◆ **Description of the task**: Could you report every line from the entries that includes the word "tools"?

◆ **Modification records**:
+-------+

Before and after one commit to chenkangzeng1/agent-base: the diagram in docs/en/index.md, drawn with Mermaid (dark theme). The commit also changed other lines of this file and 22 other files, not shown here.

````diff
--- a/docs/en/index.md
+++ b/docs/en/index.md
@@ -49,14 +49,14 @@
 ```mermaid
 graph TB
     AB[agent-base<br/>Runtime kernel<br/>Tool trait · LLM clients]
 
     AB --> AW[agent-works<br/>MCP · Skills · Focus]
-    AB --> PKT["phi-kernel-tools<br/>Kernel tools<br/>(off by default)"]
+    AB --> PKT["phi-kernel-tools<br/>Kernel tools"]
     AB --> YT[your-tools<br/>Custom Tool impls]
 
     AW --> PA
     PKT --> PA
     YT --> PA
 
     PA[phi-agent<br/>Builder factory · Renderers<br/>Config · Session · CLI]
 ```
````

+-------+

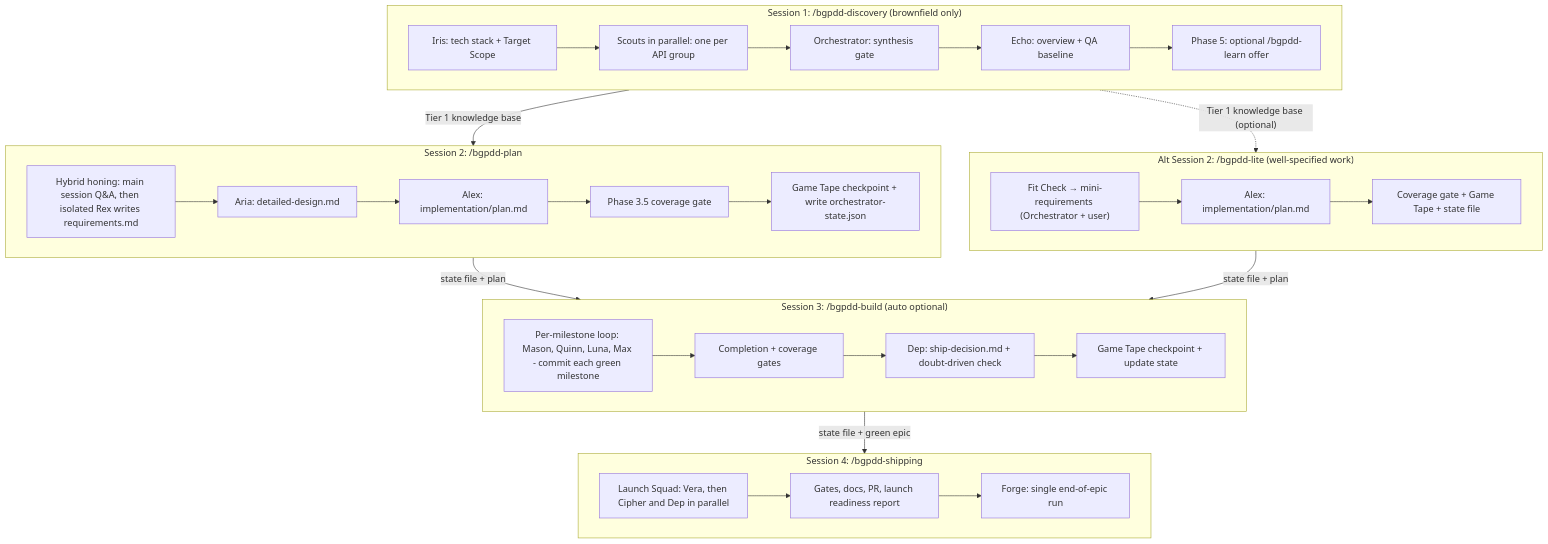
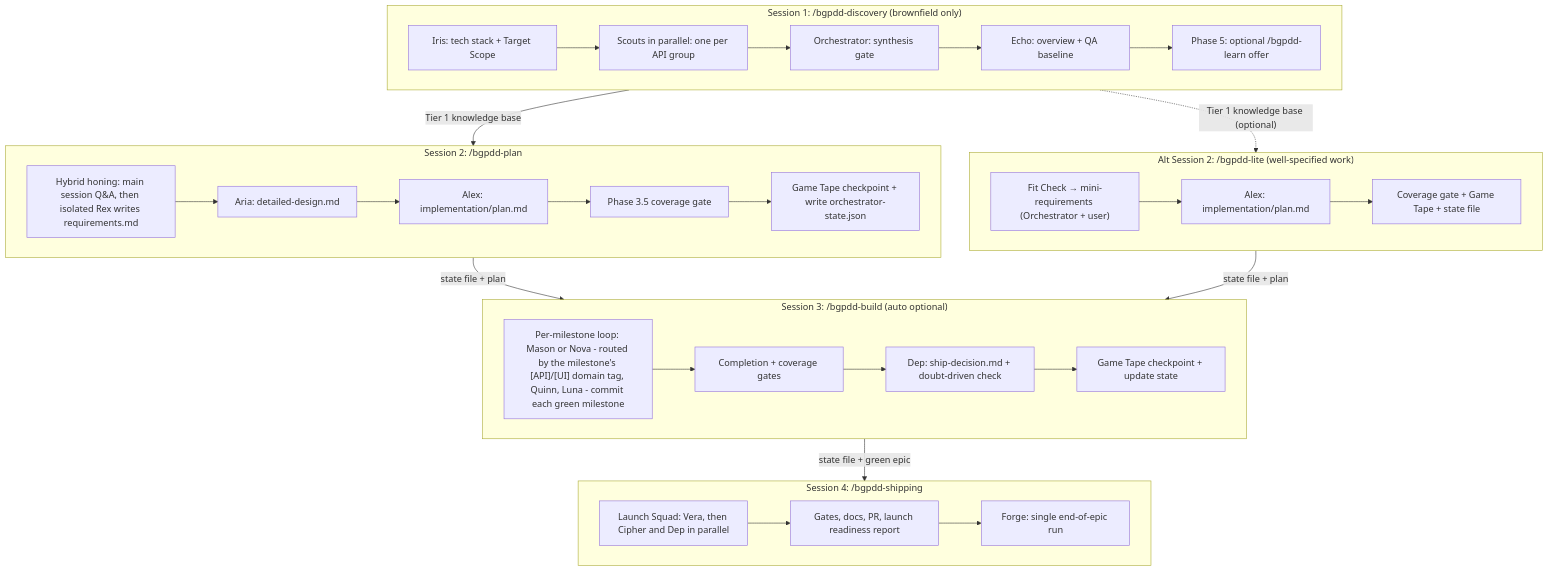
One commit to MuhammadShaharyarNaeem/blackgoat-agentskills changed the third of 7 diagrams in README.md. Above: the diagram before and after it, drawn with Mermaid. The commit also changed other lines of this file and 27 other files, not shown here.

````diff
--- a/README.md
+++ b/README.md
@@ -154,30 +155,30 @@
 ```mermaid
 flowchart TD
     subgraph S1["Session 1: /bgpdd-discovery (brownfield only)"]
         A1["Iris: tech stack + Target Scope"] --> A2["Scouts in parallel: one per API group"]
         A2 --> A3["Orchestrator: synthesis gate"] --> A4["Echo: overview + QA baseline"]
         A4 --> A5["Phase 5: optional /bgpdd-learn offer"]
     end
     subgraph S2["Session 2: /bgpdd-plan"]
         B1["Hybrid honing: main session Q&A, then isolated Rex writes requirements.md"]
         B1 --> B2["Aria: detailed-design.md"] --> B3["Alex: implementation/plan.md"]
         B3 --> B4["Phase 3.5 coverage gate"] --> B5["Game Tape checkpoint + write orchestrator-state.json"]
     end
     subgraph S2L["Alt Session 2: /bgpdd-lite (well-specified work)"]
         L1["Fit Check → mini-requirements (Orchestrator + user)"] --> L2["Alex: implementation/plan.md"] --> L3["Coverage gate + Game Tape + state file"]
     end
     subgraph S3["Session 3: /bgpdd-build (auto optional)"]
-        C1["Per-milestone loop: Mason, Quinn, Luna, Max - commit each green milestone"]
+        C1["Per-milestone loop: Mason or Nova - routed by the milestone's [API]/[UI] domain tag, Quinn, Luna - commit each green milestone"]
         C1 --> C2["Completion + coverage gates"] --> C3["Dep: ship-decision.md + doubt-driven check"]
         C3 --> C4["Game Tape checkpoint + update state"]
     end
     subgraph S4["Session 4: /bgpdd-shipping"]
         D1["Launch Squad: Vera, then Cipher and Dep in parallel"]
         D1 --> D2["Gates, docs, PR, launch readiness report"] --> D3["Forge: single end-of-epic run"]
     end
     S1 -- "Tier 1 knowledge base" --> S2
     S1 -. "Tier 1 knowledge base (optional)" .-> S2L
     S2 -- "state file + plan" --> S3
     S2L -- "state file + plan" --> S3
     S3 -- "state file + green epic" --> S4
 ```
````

+-------+

◆ **The answer**:
-    AB --> PKT["phi-kernel-tools<br/>Kernel tools<br/>(off by default)"]
+    AB --> PKT["phi-kernel-tools<br/>Kernel tools"]
     AB --> YT[your-tools<br/>Custom Tool impls]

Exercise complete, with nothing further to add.